Empty Nest. 12th May


This morning we could hear high pitched long cheeps alongside Oleanna. A fairly standard bird call from young when they can’t see their mum.

Empty Nest

With camera held tight and wrist band around my wrist I took photos of under the pontoon. Had our nearest neighbour become a mother. The nest was empty.

There’s some great weed to eat on this boat over here

The cheep moved away. Then Mum could be seen leading her one and only chick across the marina. Mick had spotted an egg the other day, but we’d thought there would be more laid as nest building had been on going.

Moorhen chicks make me think of pompoms, small black pompoms. As much as moorhen chicks are babies, therefore the most adorable creature in their mothers eye, I find them a touch ugly when newly hatched. The bald red head doesn’t help, in fact they remind me of a comedian/variety artist from my early years, Max Wall.

Today has been a serious panto painting day. My Inn backdrop came back out again. I tried various methods of adding swags to a painted cloth, found a solution I liked, proceeded to add them, then decided to put it to one side. I seem to have a block on this scene and it maybe needs a rethink!

Cream tea joust scenery

So I distracted myself with the jousting scene and ended up being quite pleased with the outcome, although tomorrow I’ll revisit the interior of my marquee as the cucumber sandwich walls are not quite right, a minor adjustment required.

Mick did more tidying of the engine bay and Tilly after being annoying for a while resigned herself to a day asleep on my cardigan.

During the day several cruisers have been out of the marina to stretch their legs as it were, but all have returned an hour or so later. Then this evening a different engine could be heard. Was it a tug? Sure enough there it was heading for the docks. The VHF radio was switched on to see what we could hear.

Mick saw three ships

Mick earlier in the day had counted six ships in the docks and this evening some were about to depart and one was heading upstream to penn in before high tide. We watched on vessel tracker as the incoming ship came closer. Two ships penned down onto the river and we could hear the tug heading out to meet with the incoming ship.

It was maybe a good chance for Mick to listen in to radio protocol as he has his VHF exam tomorrow. Well we kind of knew that the docks, ships and tug wouldn’t be using the official radio protocols.

‘Okie dokie’, ‘Ay ay’ were heard and not one hint of an ‘Over’ or ‘Out’!

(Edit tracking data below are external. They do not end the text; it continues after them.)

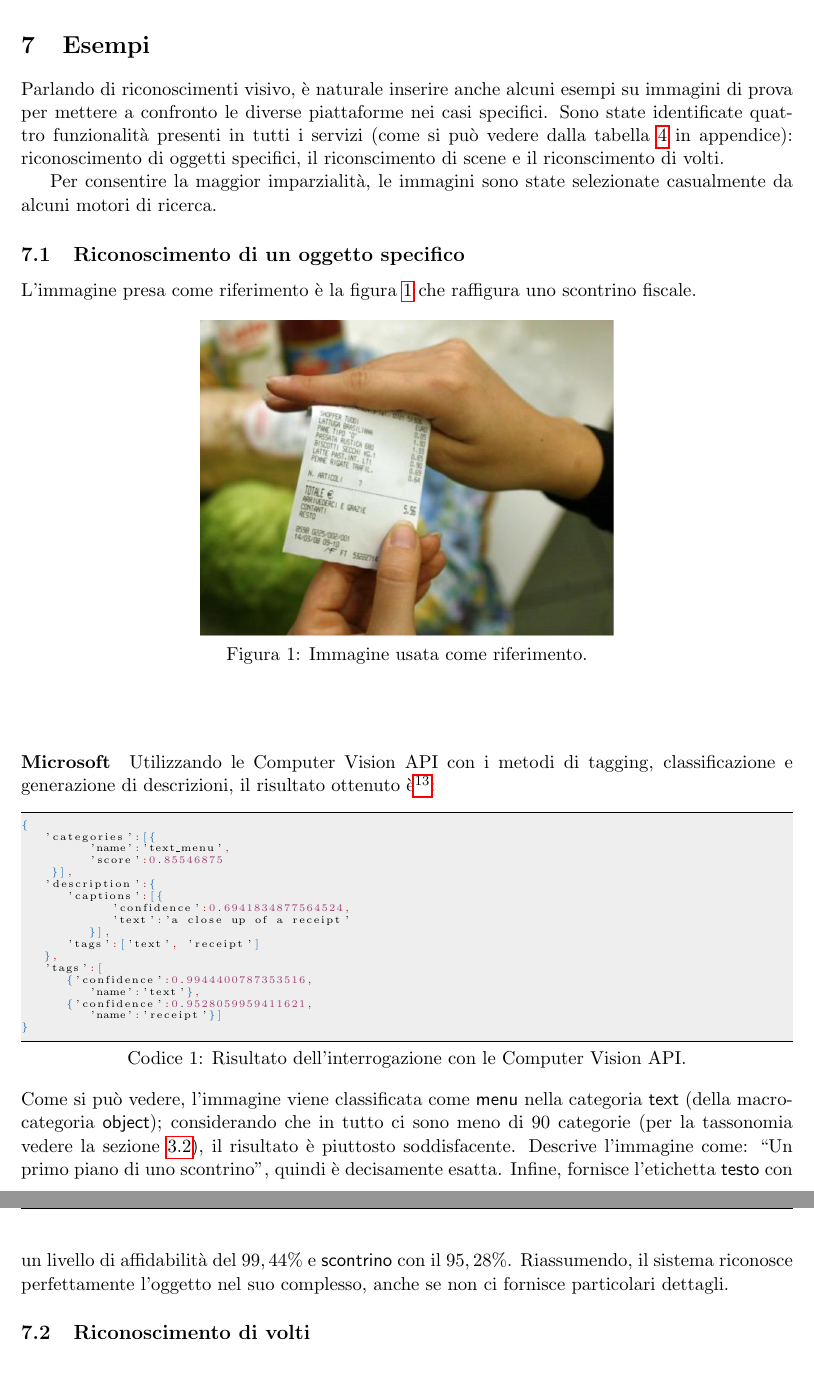
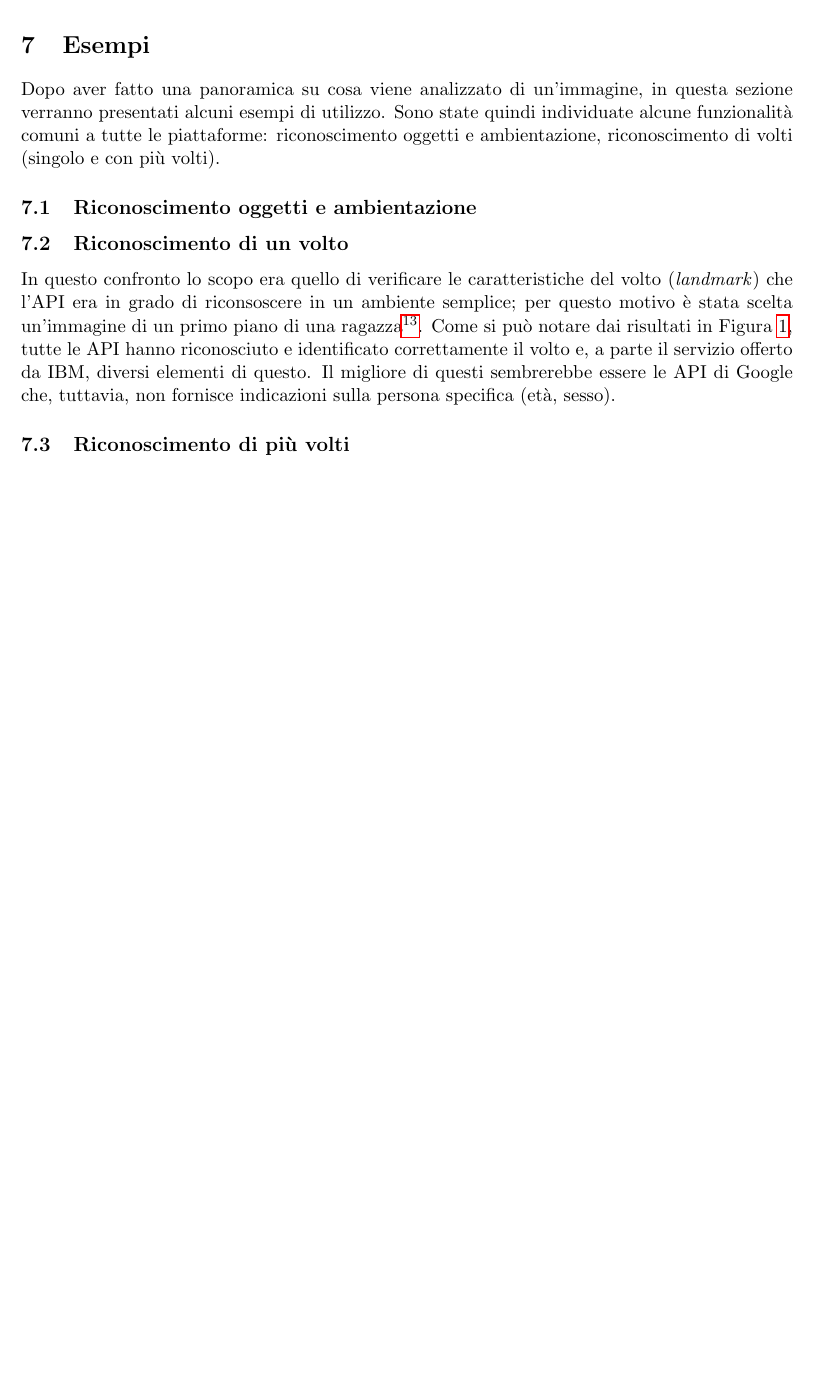
Before and after one commit to mromanelli9/ai-project, a LaTeX thesis (doc/latex/relazione.tex, which reads doc/latex/capitolo7.tex): two parts of pages 14 and 15 of 19 before the commit and part of page 14 of 19 after it, the two joined at a grey line, cut so that both start at the same text, the shorter picture padded with empty space. Compiled offline with pdfLaTeX.

Commit message:
modificato volto singolo

```diff
--- a/doc/latex/capitolo7.tex
+++ b/doc/latex/capitolo7.tex
@@ -5,17 +5,17 @@
 
 % ESEMPI
 \section{Esempi}\label{sec:esempi}
-Parlando di riconoscimenti visivo, è naturale inserire anche alcuni esempi su immagini di prova per mettere a confronto
-le diverse piattaforme nei casi specifici.
-Sono state identificate quattro funzionalità presenti in tutti i servizi (come si può vedere dalla tabella~\ref{tab:riass-funzionalita} in appendice):
-riconoscimento di oggetti specifici, il riconscimento di scene e il riconscimento di volti.
-
-Per consentire la maggior imparzialità, le immagini sono state selezionate casualmente da alcuni motori di ricerca.
-%
-\subsection{Riconoscimento di un oggetto specifico}\label{subsec:riconscimento-oggetto-specifico}
-L'immagine presa come riferimento è la figura~\ref{fig:scontrino} che raffigura uno scontrino fiscale.
+Dopo aver fatto una panoramica su cosa viene analizzato di un'immagine, in questa sezione verranno presentati alcuni esempi di utilizzo.
+Sono state quindi individuate alcune funzionalità comuni a tutte le piattaforme: riconoscimento oggetti e ambientazione, riconoscimento di volti (singolo e con più volti).
+%%
+\subsection{Riconoscimento oggetti e ambientazione}\label{subsec:riconscimento-oggetti-ambientazione}
+% TODO
+%%
+\subsection{Riconoscimento di un volto}\label{subsec:riconscimento-singolo-volto}
+In questo confronto lo scopo era quello di verificare le caratteristiche del volto (\textit{landmark}) che l'API era in grado di riconsoscere in un ambiente semplice;
+per questo motivo è stata scelta un'immagine di un primo piano di una ragazza\footnote{I diritti dell'immagine sono dei rispettivi proprietari.}.
+Come si può notare dai risultati in Figura~\ref{fig:riconscimento-singolo-volto}, tutte le API hanno riconosciuto e identificato correttamente il volto e, a parte
+il servizio offerto da IBM, diversi elementi di questo.
+Il migliore di questi sembrerebbe essere le API di Google che, tuttavia, non fornisce indicazioni sulla persona specifica (età, sesso).
 \begin{figure}[!h]
 \begin{center}
-	\includegraphics[scale=.5]{scontrino.png}
-{\scriptsize \caption{Immagine usata come riferimento.}
-\label{fig:scontrino}}
@@ -22,34 +27,6 @@ L'immagine presa come riferimento è la figura~\ref{fig:scontrino} che raffigura
+\label{fig:riconscimento-singolo-volto}}
 \end{center}
 \end{figure}
 %
-\paragraph{Microsoft} Utilizzando le Computer Vision API con i metodi di tagging, classificazione e generazione di descrizioni,
-il risultato ottenuto è\footnote{Alcuni campi, non direttamente rilevanti, sono stati omessi per faciltare la lettura.}:
+\subsection{Riconoscimento di più volti}\label{subsec:riconscimento-piu-volti}
 %
-\begin{lstlisting}[style=myJSON, caption=Risultato dell'interrogazione con le Computer Vision API., label=lst:risultati-microsoft-scontrino]
-{
-   'categories':[{
-         'name':'text_menu',
-         'score':0.85546875
-    }],
-   'description':{
-      'captions':[{
-            'confidence':0.6941834877564524,
-            'text':'a close up of a receipt'
-         }],
-      'tags':['text', 'receipt']
-   },
-   'tags':[
-      {'confidence':0.9944400787353516,
-         'name':'text'},
-      {'confidence':0.9528059959411621,
-         'name':'receipt'}]
-}
-\end{lstlisting}
-%
-Come si può vedere, l'immagine viene classificata come \textsf{menu} nella categoria \textsf{text} (della macro-categoria \textsf{object});
-considerando che in tutto ci sono meno di 90 categorie (per la tassonomia vedere la sezione~\ref{subsec:computer-vision-api}), il risultato è piuttosto soddisfacente.
-Descrive l'immagine come: ``Un primo piano di uno scontrino'', quindi è decisamente esatta.
-Infine, fornisce l'etichetta \textsf{testo} con un livello di affidabilità del $99,44\%$ e \textsf{scontrino} con il $95,28\%$.
-Riassumendo, il sistema riconosce perfettamente l'oggetto nel suo complesso, anche se non ci fornisce particolari dettagli.
-%%
-\subsection{Riconoscimento di volti}\label{subsec:riconscimento-volti}
```
Also changed, not shown: doc/latex/capitolo7.tex (18 more changed lines).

The incoming ship had a pilot on board, the Yorkshire accent a give away. Despite Ocean Lock facing downstream, ships coming in on a rising tide will wind just upstream of the lock to face the tide, this makes for a more controlled entrance into the lock. Then they turn in, quite an acute turn. Spring lines are used and tonight’s was of a suitable length without 8m of slack!

This spring line holds the bow in position so that the stern can then be powered round against the incoming water without forward movement. We call this an Andy as we were taught it on our helmsman course (by Andy) for use when the wind pins you against the bank, or is trying to push you away from the bank when mooring up. Here it’s the same principle just used on a far bigger scale.

It’s a real shame you can’t get to see ships doing this manoeuvre from the land, but thanks to Mark for letting me use his drone photos again. These were taken back in March as the Fri Brevik came into Ocean Lock.

0 locks, 0 miles, 8 hours model painting, 1 exhibit in Chippy, 1 clean engine bay, 1 pompom Max, 2 out, 1 in, 0 outs, 2 aye ayes, 2 rain showers only today.